§ **THE TASK**
Please repeat the records beneath this task exactly as they appear, but skip the images.

(DATASET begins)

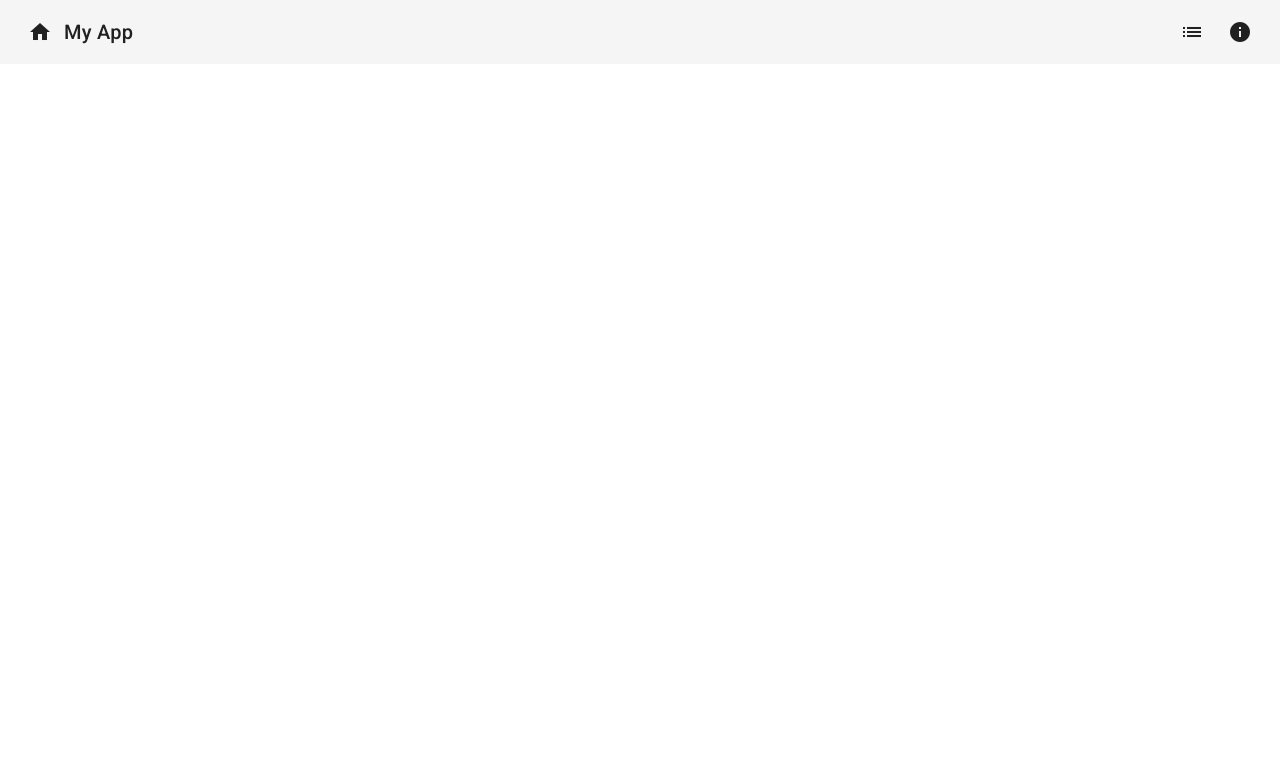
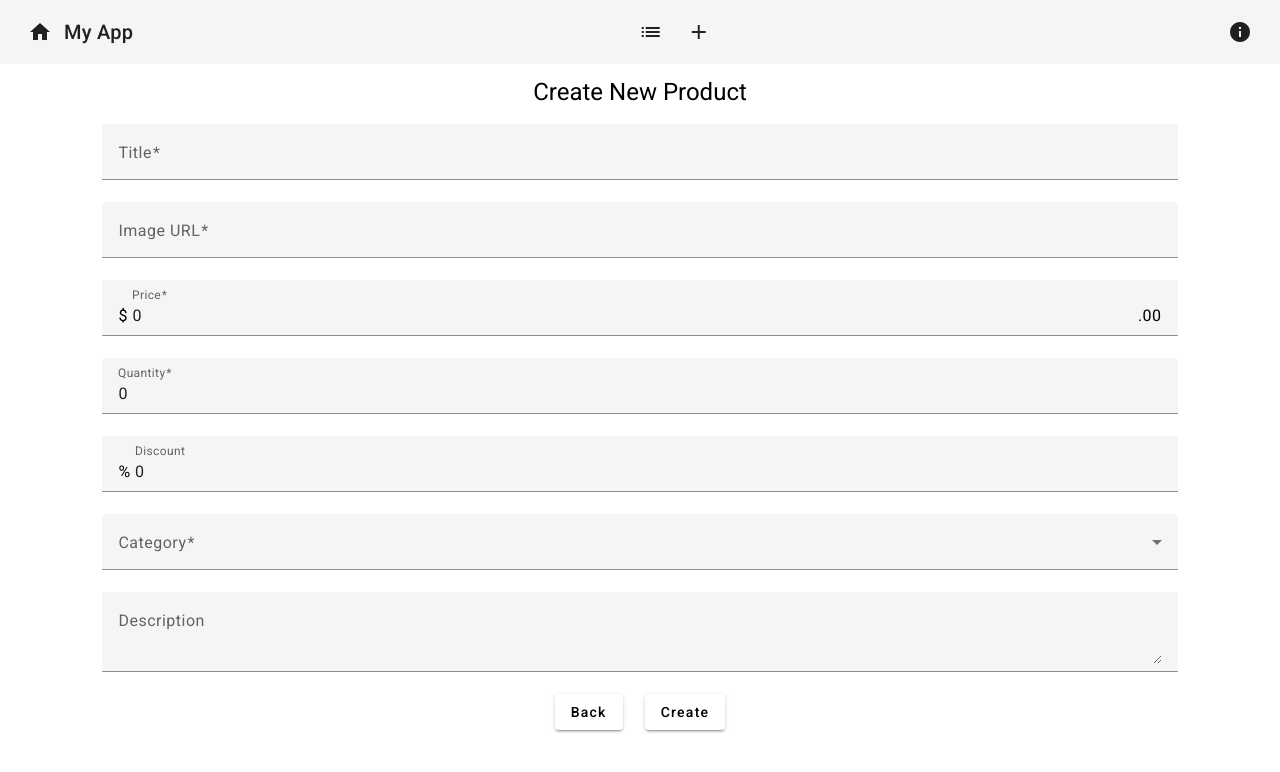
Before and after one commit to vladtymo/Angular-Shop-PD211, an Angular app: page /create in a window 1280 px wide. Before the commit this address led to /. Shown: the top 772 px of the page. Built offline with nearby package versions, Linux system fonts and the light colour scheme.

Commit message:
Create product page

```diff
--- a/src/app/app.routes.ts
+++ b/src/app/app.routes.ts
@@ -2,9 +2,11 @@ import { Routes } from '@angular/router';
 import { ProductsTableComponent } from './products-table/products-table.component';
 import { AboutComponent } from './about/about.component';
 import { HomeComponent } from './home/home.component';
+import { ProductFormComponent } from './product-form/product-form.component';
 
 export const routes: Routes = [
     { path: '', component: HomeComponent },
     { path: 'list', component: ProductsTableComponent },
+    { path: 'create', component: ProductFormComponent },
     { path: 'about', component: AboutComponent },
 ];
--- a/src/app/header/header.component.html
+++ b/src/app/header/header.component.html
@@ -1,13 +1,17 @@
 <mat-toolbar>
-  <button routerLink="/" mat-icon-button class="example-icon">
+  <button routerLink="/" mat-icon-button>
     <mat-icon>home</mat-icon>
   </button>
   <span>My App</span>
   <span class="example-spacer"></span>
-  <button routerLink="/list" mat-icon-button class="example-icon">
+  <button routerLink="/list" mat-icon-button>
     <mat-icon>list</mat-icon>
   </button>
-  <button routerLink="/about" mat-icon-button class="example-icon">
+  <button routerLink="/create" mat-icon-button>
+    <mat-icon>add</mat-icon>
+  </button>
+  <span class="example-spacer"></span>
+  <button routerLink="/about" mat-icon-button>
     <mat-icon>info</mat-icon>
   </button>
 </mat-toolbar>
--- a/src/app/home/home.component.css
+++ b/src/app/home/home.component.css
@@ -4,6 +4,7 @@
 .card img {
     height: 200px;
     object-fit: contain;
+    margin: 6px 0;
 }
 
 .container {
--- /dev/null
+++ b/src/app/product-form/product-form.component.css
@@ -0,0 +1,9 @@
+form {
+    display: flex;
+    flex-direction: column;
+}
+.buttons {
+    display: flex;
+    justify-content: center;
+    gap: 22px;
+}
--- /dev/null
+++ b/src/app/product-form/product-form.component.html
@@ -0,0 +1,47 @@
+<h1>Create New Product</h1>
+
+<form [formGroup]="form" (ngSubmit)="submit()">
+    <mat-form-field>
+        <mat-label>Title</mat-label>
+        <input matInput formControlName="title">
+    </mat-form-field>
+    <mat-form-field>
+        <mat-label>Image URL</mat-label>
+        <input matInput formControlName="imageUrl">
+    </mat-form-field>
+    <mat-form-field floatLabel="always">
+        <mat-label>Price</mat-label>
+        <input matInput type="number" formControlName="price" placeholder="0" />
+        <span matTextPrefix>$&nbsp;</span>
+        <span matTextSuffix>.00</span>
+    </mat-form-field>
+    <mat-form-field floatLabel="always">
+        <mat-label>Quantity</mat-label>
+        <input matInput type="number" formControlName="quantity" placeholder="0" />
+    </mat-form-field>
+    <mat-form-field floatLabel="always">
+        <mat-label>Discount</mat-label>
+        <input matInput type="number" formControlName="discount" placeholder="0" />
+        <span matTextPrefix>%&nbsp;</span>
+    </mat-form-field>
+
+    <mat-form-field>
+        <mat-label>Category</mat-label>
+        <mat-select formControlName="categoryId">
+            <!-- TODO: load from server -->
+          <mat-option value="1">Electronics</mat-option>
+          <mat-option value="2">Sport</mat-option>
+        </mat-select>
+      </mat-form-field>
+
+    <mat-form-field>
+        <mat-label>Description</mat-label>
+        <textarea formControlName="description" matInput></textarea>
+    </mat-form-field>
+
+    <div class="buttons">
+        <button type="button" (click)="back()" mat-raised-button>Back</button>
+        <button type="submit" mat-raised-button>Create</button>
+    </div>
+
+</form>
--- /dev/null
+++ b/src/app/product-form/product-form.component.ts
@@ -0,0 +1,73 @@
+import { Component } from '@angular/core';
+import { MatSelectModule } from '@angular/material/select';
+import { MatInputModule } from '@angular/material/input';
+import { MatFormFieldModule } from '@angular/material/form-field';
+import { MatButtonModule } from '@angular/material/button';
+import { FormBuilder, FormGroup, ReactiveFormsModule, Validators } from '@angular/forms';
+import { MatSnackBar } from '@angular/material/snack-bar';
+import { ProductsService } from '../services/products.service';
+import { ProductModel } from '../models/products';
+
+@Component({
+  selector: 'app-product-form',
+  standalone: true,
+  imports: [
+    MatFormFieldModule,
+    MatInputModule,
+    MatSelectModule,
+    MatButtonModule,
+    MatFormFieldModule,
+    MatInputModule,
+    MatSelectModule,
+    MatButtonModule,
+    ReactiveFormsModule
+  ],
+  templateUrl: './product-form.component.html',
+  styleUrl: './product-form.component.css'
+})
+export class ProductFormComponent {
+  form: FormGroup;
+
+  constructor(
+    fb: FormBuilder,
+    private snackBar: MatSnackBar,
+    private productsService: ProductsService
+  ) {
+    this.form = fb.group({
+      title: ['', Validators.required],
+      price: [0, Validators.required],
+      imageUrl: ['', Validators.required],
+      discount: [0, [Validators.min(0), Validators.max(100)]],
+      quantity: [0, [Validators.required, Validators.min(0)]],
+      description: [null, Validators.maxLength(2000)],
+      categoryId: [0, Validators.required]
+    });
+  }
+
+  submit() {
+    if (!this.form.valid) {
+      this.openSnackBar("Invalid data.");
+      return;
+    }
+
+    const item = this.form.value as ProductModel;
+
+    this.productsService.create(item).subscribe(res =>
+    {
+      this.openSnackBar("Product created successfuly!");
+      this.back();
+    });
+  }
+
+  openSnackBar(msg: string) {
+    this.snackBar.open(msg, "OK", {
+      horizontalPosition: "center",
+      verticalPosition: "top",
+    });
+  }
+
+  back() {
+    history.back();
+  }
+
+}
--- a/src/app/services/products.service.ts
+++ b/src/app/services/products.service.ts
@@ -17,6 +17,10 @@ export class ProductsService {
     return this.http.get<ProductModel[]>(api + "all");
   }
 
+  create(model: ProductModel): Observable<any> {
+    return this.http.post(api, model);
+  }
+
   delete(id: number): Observable<any> {
     return this.http.delete(api + id);
   }
```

(DATASET ends)

§ **WRITTEN ANSWER**
Before and after one commit to vladtymo/Angular-Shop-PD211, an Angular app: page /create in a window 1280 px wide. Before the commit this address led to /. Shown: the top 772 px of the page. Built offline with nearby package versions, Linux system fonts and the light colour scheme.

Commit message:
Create product page

```diff
--- a/src/app/app.routes.ts
+++ b/src/app/app.routes.ts
@@ -2,9 +2,11 @@ import { Routes } from '@angular/router';
 import { ProductsTableComponent } from './products-table/products-table.component';
 import { AboutComponent } from './about/about.component';
 import { HomeComponent } from './home/home.component';
+import { ProductFormComponent } from './product-form/product-form.component';
 
 export const routes: Routes = [
     { path: '', component: HomeComponent },
     { path: 'list', component: ProductsTableComponent },
+    { path: 'create', component: ProductFormComponent },
     { path: 'about', component: AboutComponent },
 ];
--- a/src/app/header/header.component.html
+++ b/src/app/header/header.component.html
@@ -1,13 +1,17 @@
 <mat-toolbar>
-  <button routerLink="/" mat-icon-button class="example-icon">
+  <button routerLink="/" mat-icon-button>
     <mat-icon>home</mat-icon>
   </button>
   <span>My App</span>
   <span class="example-spacer"></span>
-  <button routerLink="/list" mat-icon-button class="example-icon">
+  <button routerLink="/list" mat-icon-button>
     <mat-icon>list</mat-icon>
   </button>
-  <button routerLink="/about" mat-icon-button class="example-icon">
+  <button routerLink="/create" mat-icon-button>
+    <mat-icon>add</mat-icon>
+  </button>
+  <span class="example-spacer"></span>
+  <button routerLink="/about" mat-icon-button>
     <mat-icon>info</mat-icon>
   </button>
 </mat-toolbar>
--- a/src/app/home/home.component.css
+++ b/src/app/home/home.component.css
@@ -4,6 +4,7 @@
 .card img {
     height: 200px;
     object-fit: contain;
+    margin: 6px 0;
 }
 
 .container {
--- /dev/null
+++ b/src/app/product-form/product-form.component.css
@@ -0,0 +1,9 @@
+form {
+    display: flex;
+    flex-direction: column;
+}
+.buttons {
+    display: flex;
+    justify-content: center;
+    gap: 22px;
+}
--- /dev/null
+++ b/src/app/product-form/product-form.component.html
@@ -0,0 +1,47 @@
+<h1>Create New Product</h1>
+
+<form [formGroup]="form" (ngSubmit)="submit()">
+    <mat-form-field>
+        <mat-label>Title</mat-label>
+        <input matInput formControlName="title">
+    </mat-form-field>
+    <mat-form-field>
+        <mat-label>Image URL</mat-label>
+        <input matInput formControlName="imageUrl">
+    </mat-form-field>
+    <mat-form-field floatLabel="always">
+        <mat-label>Price</mat-label>
+        <input matInput type="number" formControlName="price" placeholder="0" />
+        <span matTextPrefix>$&nbsp;</span>
+        <span matTextSuffix>.00</span>
+    </mat-form-field>
+    <mat-form-field floatLabel="always">
+        <mat-label>Quantity</mat-label>
+        <input matInput type="number" formControlName="quantity" placeholder="0" />
+    </mat-form-field>
+    <mat-form-field floatLabel="always">
+        <mat-label>Discount</mat-label>
+        <input matInput type="number" formControlName="discount" placeholder="0" />
+        <span matTextPrefix>%&nbsp;</span>
+    </mat-form-field>
+
+    <mat-form-field>
+        <mat-label>Category</mat-label>
+        <mat-select formControlName="categoryId">
+            <!-- TODO: load from server -->
+          <mat-option value="1">Electronics</mat-option>
+          <mat-option value="2">Sport</mat-option>
+        </mat-select>
+      </mat-form-field>
+
+    <mat-form-field>
+        <mat-label>Description</mat-label>
+        <textarea formControlName="description" matInput></textarea>
+    </mat-form-field>
+
+    <div class="buttons">
+        <button type="button" (click)="back()" mat-raised-button>Back</button>
+        <button type="submit" mat-raised-button>Create</button>
+    </div>
+
+</form>
--- /dev/null
+++ b/src/app/product-form/product-form.component.ts
@@ -0,0 +1,73 @@
+import { Component } from '@angular/core';
+import { MatSelectModule } from '@angular/material/select';
+import { MatInputModule } from '@angular/material/input';
+import { MatFormFieldModule } from '@angular/material/form-field';
+import { MatButtonModule } from '@angular/material/button';
+import { FormBuilder, FormGroup, ReactiveFormsModule, Validators } from '@angular/forms';
+import { MatSnackBar } from '@angular/material/snack-bar';
+import { ProductsService } from '../services/products.service';
+import { ProductModel } from '../models/products';
+
+@Component({
+  selector: 'app-product-form',
+  standalone: true,
+  imports: [
+    MatFormFieldModule,
+    MatInputModule,
+    MatSelectModule,
+    MatButtonModule,
+    MatFormFieldModule,
+    MatInputModule,
+    MatSelectModule,
+    MatButtonModule,
+    ReactiveFormsModule
+  ],
+  templateUrl: './product-form.component.html',
+  styleUrl: './product-form.component.css'
+})
+export class ProductFormComponent {
+  form: FormGroup;
+
+  constructor(
+    fb: FormBuilder,
+    private snackBar: MatSnackBar,
+    private productsService: ProductsService
+  ) {
+    this.form = fb.group({
+      title: ['', Validators.required],
+      price: [0, Validators.required],
+      imageUrl: ['', Validators.required],
+      discount: [0, [Validators.min(0), Validators.max(100)]],
+      quantity: [0, [Validators.required, Validators.min(0)]],
+      description: [null, Validators.maxLength(2000)],
+      categoryId: [0, Validators.required]
+    });
+  }
+
+  submit() {
+    if (!this.form.valid) {
+      this.openSnackBar("Invalid data.");
+      return;
+    }
+
+    const item = this.form.value as ProductModel;
+
+    this.productsService.create(item).subscribe(res =>
+    {
+      this.openSnackBar("Product created successfuly!");
+      this.back();
+    });
+  }
+
+  openSnackBar(msg: string) {
+    this.snackBar.open(msg, "OK", {
+      horizontalPosition: "center",
+      verticalPosition: "top",
+    });
+  }
+
+  back() {
+    history.back();
+  }
+
+}
--- a/src/app/services/products.service.ts
+++ b/src/app/services/products.service.ts
@@ -17,6 +17,10 @@ export class ProductsService {
     return this.http.get<ProductModel[]>(api + "all");
   }
 
+  create(model: ProductModel): Observable<any> {
+    return this.http.post(api, model);
+  }
+
   delete(id: number): Observable<any> {
     return this.http.delete(api + id);
   }
```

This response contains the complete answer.